Sustaining Gnetum L. (Gnetaceae) in Africa through improved taxonomy and domestication
Biye, Elvire Hortense

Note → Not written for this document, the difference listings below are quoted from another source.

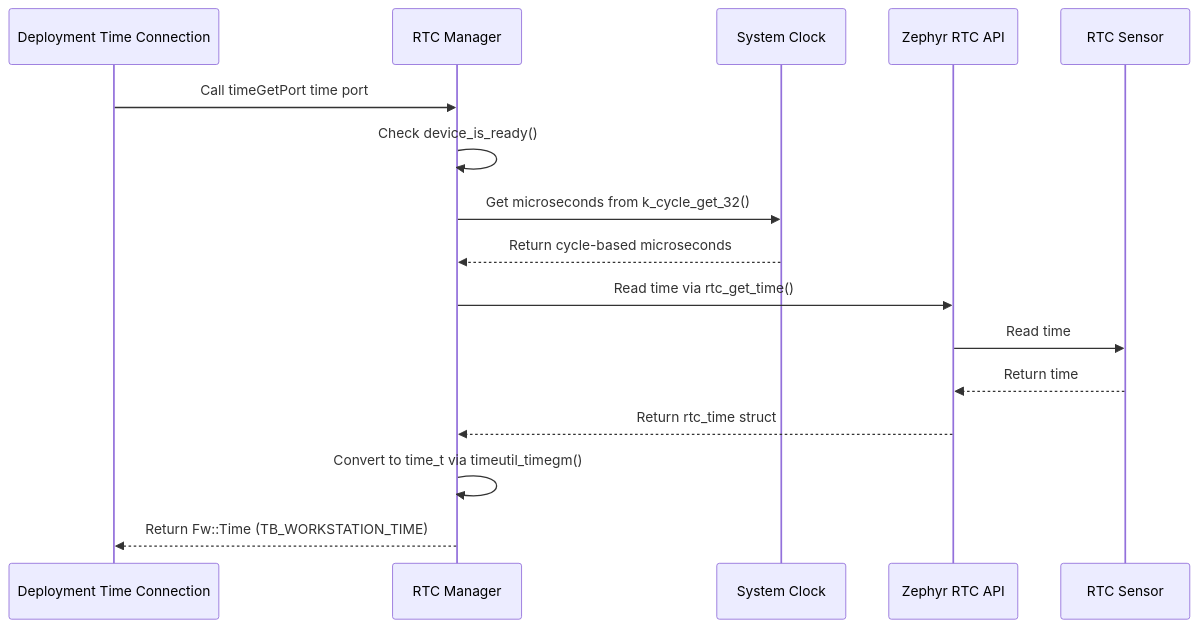
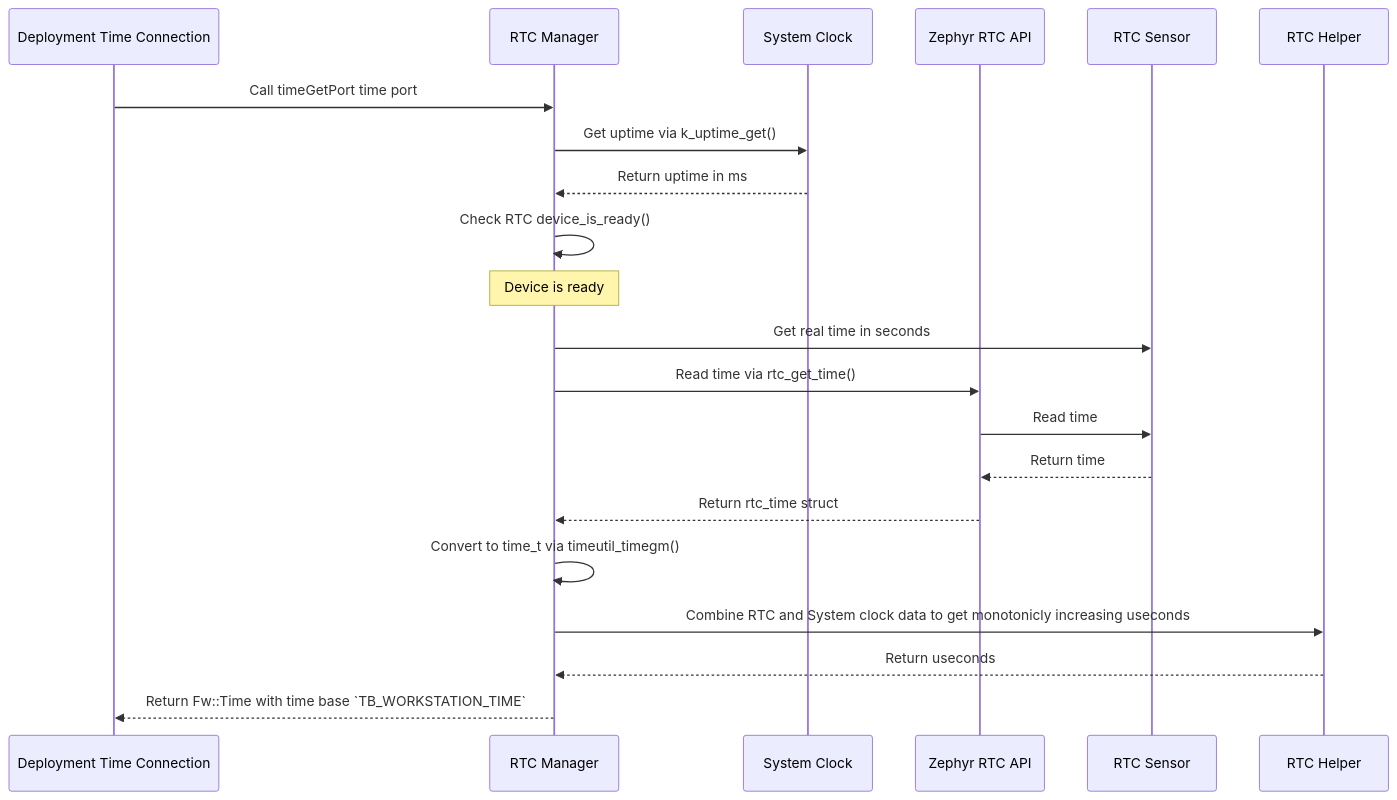
The third of 8 diagrams in FprimeZephyrReference/Components/Drv/RtcManager/docs/sdd.md (Open-Source-Space-Foundation/proves-core-reference), drawn with Mermaid before and after one commit. The commit also changed other lines of this file and 14 other files, not shown here.

````diff
--- a/FprimeZephyrReference/Components/Drv/RtcManager/docs/sdd.md
+++ b/FprimeZephyrReference/Components/Drv/RtcManager/docs/sdd.md
@@ -97,18 +137,23 @@
 ```mermaid
 sequenceDiagram
     participant Deployment Time Connection
     participant RTC Manager
     participant System Clock
     participant Zephyr RTC API
     participant RTC Sensor
+
     Deployment Time Connection->>RTC Manager: Call timeGetPort time port
-    RTC Manager->>RTC Manager: Check device_is_ready()
-    RTC Manager->>System Clock: Get microseconds from k_cycle_get_32()
-    System Clock-->>RTC Manager: Return cycle-based microseconds
+    RTC Manager->>System Clock: Get uptime via k_uptime_get()
+    System Clock-->>RTC Manager: Return uptime in ms
+    RTC Manager->>RTC Manager: Check RTC device_is_ready()
+    Note over RTC Manager: Device is ready
+    RTC Manager->>RTC Sensor: Get real time in seconds
     RTC Manager->>Zephyr RTC API: Read time via rtc_get_time()
     Zephyr RTC API->>RTC Sensor: Read time
     RTC Sensor-->>Zephyr RTC API: Return time
     Zephyr RTC API-->>RTC Manager: Return rtc_time struct
     RTC Manager->>RTC Manager: Convert to time_t via timeutil_timegm()
-    RTC Manager-->>Deployment Time Connection: Return Fw::Time (TB_WORKSTATION_TIME)
+    RTC Manager->>RTC Helper: Combine RTC and System clock data to get monotonicly increasing useconds
+    RTC Helper-->>RTC Manager: Return useconds
+    RTC Manager-->>Deployment Time Connection: Return Fw::Time with time base `TB_WORKSTATION_TIME`
 ```
````
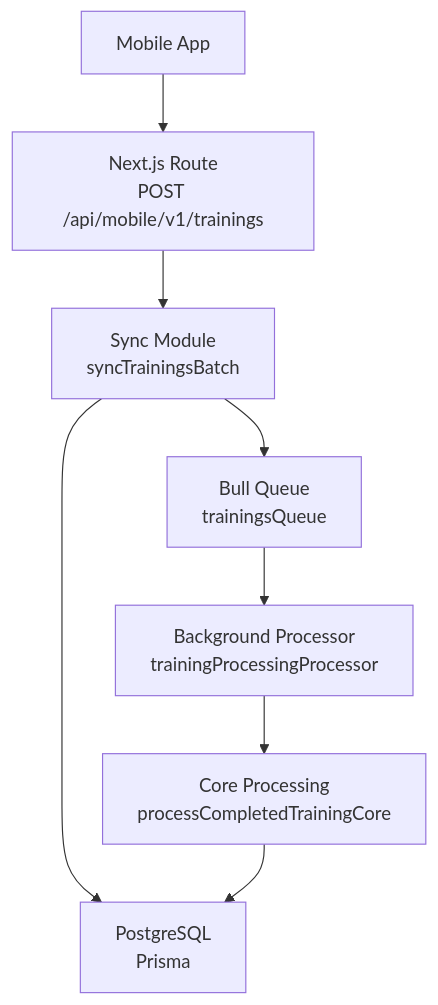
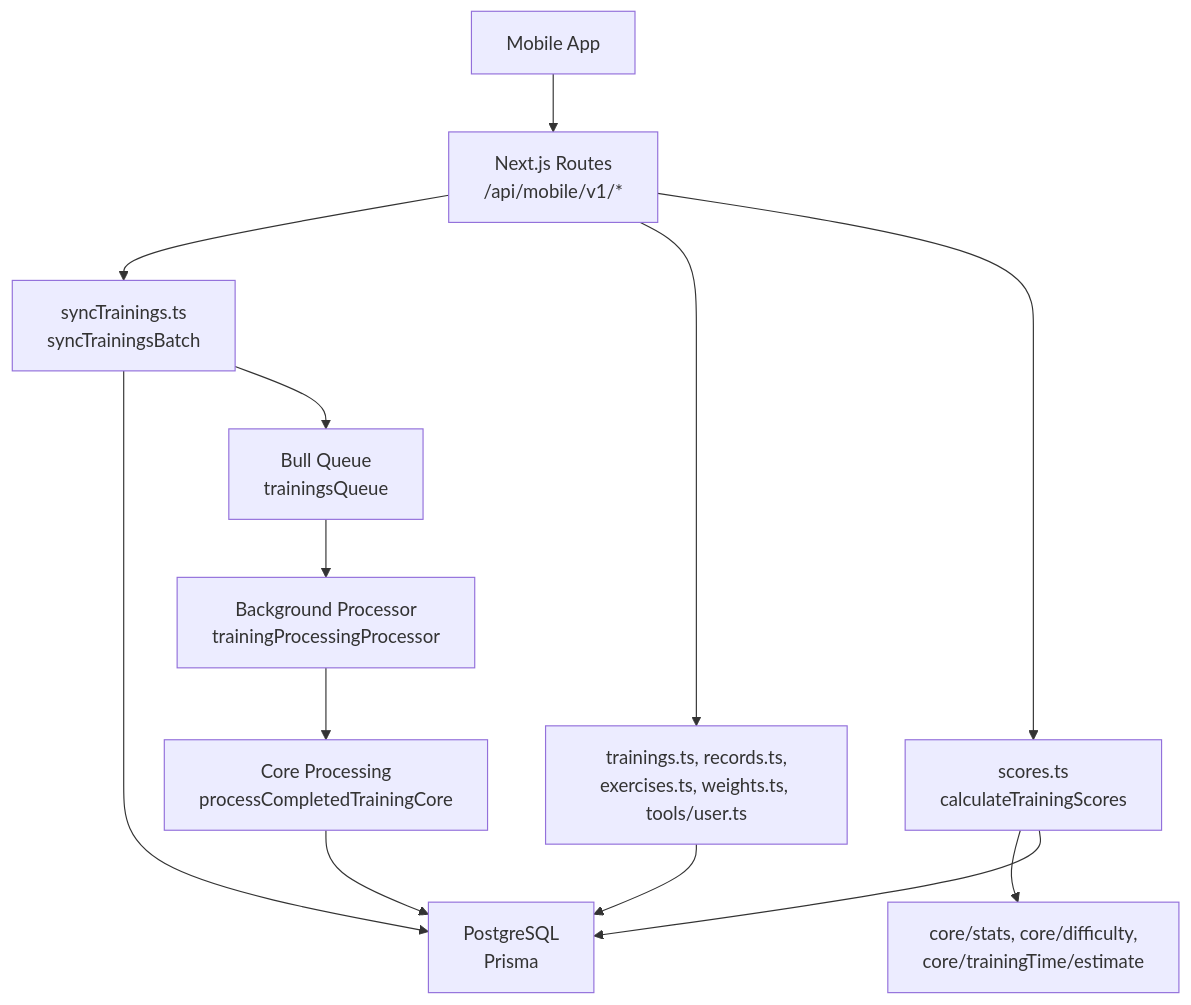
The first of 10 diagrams in .qoder/repowiki/en/content/Architecture Overview/Mobile API System.md (Dezzpil/meingym), drawn with Mermaid before and after one commit. The commit also changed other lines of this file and 12 other files, not shown here.

````diff
--- a/.qoder/repowiki/en/content/Architecture Overview/Mobile API System.md
+++ b/.qoder/repowiki/en/content/Architecture Overview/Mobile API System.md
@@ -38,10 +55,15 @@
 ```mermaid
 graph TB
-Client["Mobile App"] --> API["Next.js Route<br/>POST /api/mobile/v1/trainings"]
-API --> Sync["Sync Module<br/>syncTrainingsBatch"]
+Client["Mobile App"] --> API["Next.js Routes<br/>/api/mobile/v1/*"]
+API --> Sync["syncTrainings.ts<br/>syncTrainingsBatch"]
+API --> Read["trainings.ts, records.ts,<br/>exercises.ts, weights.ts, tools/user.ts"]
+API --> Scores["scores.ts<br/>calculateTrainingScores"]
 Sync --> DB["PostgreSQL<br/>Prisma"]
+Read --> DB
+Scores --> CoreFn["core/stats, core/difficulty,<br/>core/trainingTime/estimate"]
+Scores --> DB
 Sync --> Job["Bull Queue<br/>trainingsQueue"]
 Job --> Worker["Background Processor<br/>trainingProcessingProcessor"]
-Worker --> Core["Core Processing<br/>processCompletedTrainingCore"]
-Core --> DB
+Worker --> CoreProc["Core Processing<br/>processCompletedTrainingCore"]
+CoreProc --> DB
 ```
````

Gnetum L. (Gnetales) plants are useful gymnosperms in Africa that alleviate poverty in the local community as they are widely sold and used as vegetable (‘eru’). The African species of this genus are however difficult to distinguish from one another, are threatened due to over-exploitation and therefore face the risk of disappearing before they are adequately known. This study aims to clarify the taxonomy of the vulnerable Gnetum species in Africa and to promote sustainable utilization and conservation of the species. Thus, sustainable strategies involve, on the one hand, the identification of various species suitable for conservation and, on the other hand, the supply of management guidelines for cultivation based on taste data. The specific objectives undertaken in the genus Gnetum in Africa are to: - investigate the various species to be recognized in the genus in Africa and the important features that distinguish them. - determine how the cultivated material relates to the naturally occurring taxa. - elucidate species limits based on genetic patterns. - identify anatomical features useful to distinguish species in general and to match female plants to corresponding males in particular. - evaluate any variation in taste between Gnetum populations. - examine the mechanism involved in seed germination in order to promote their sustainable utilization in cultivation. To address the taxonomic problems in the genus Gnetum in Africa, the types and the original descriptions were used to identify and help attribute names to the various forms; numerical analyses of morphological characters were carried out to illustrate the distribution of any variation among various specimens; molecular and anatomical tools were also used to reveal additional characters to differentiate and recognize species and to match male and female specimens. In an attempt to sustain Gnetum plants in Africa so that the lives of those who depend on it are not affected in the near future, several strategies are undertaken. Taste analysis was applied to explore species with the best taste for promotion and the type of leaves to harvest thus limiting mass destruction of the entire Gnetum plant. So variation in taste of the leaves of Gnetum (‘eru’ meal) with respect to species, provenance and age of leaf was investigated using both questionnaire survey and the gustatory approach. Seed germination trials were carried out as a possible means to selective cultivation that could result in the bulk production of Gnetum plants and so relieve pressure on natural populations. Gnetum species in Africa present different morphological structures useful for taxonomic clarification. These species are better distinguished morphologically by their reproductive structures; the vegetative features vary within species and even on the same specimen. The original applications of the names Gnetum africanum Welw. and Gnetum buchholzianum Engl. have been clarified and two new African species have been identified: Gnetum interruptum E.H. Biye sp. nov. and Gnetum latispicum E.H. Biye sp. nov. A key to these species is provided and useful characters to recognize species in the genus Gnetum in Africa are discussed. Taste analysis permitted the identification of specific factors for horticulturalists to know which species to propagate for leaves of Gnetum. For example in the course of the investigation, it was found that the leaves of G. buchholzianum taste best in ‘eru’ meals, that good Gnetum leaves for ‘eru’ were collected from every region but only the young leaves were best for ‘eru’ meals. In addition, seeds of Gnetum species in Africa are orthodox i.e. they exhibit dormancy but nevertheless they germinate under artificial or nursery conditions when exposed to the appropriate treatments. The study clarified the taxonomic status of Gnetum species in Africa and also provided information to identify the forms with good agronomic traits and the conservation strategy to explore in order to sustain Gnetum in Africa for future uses.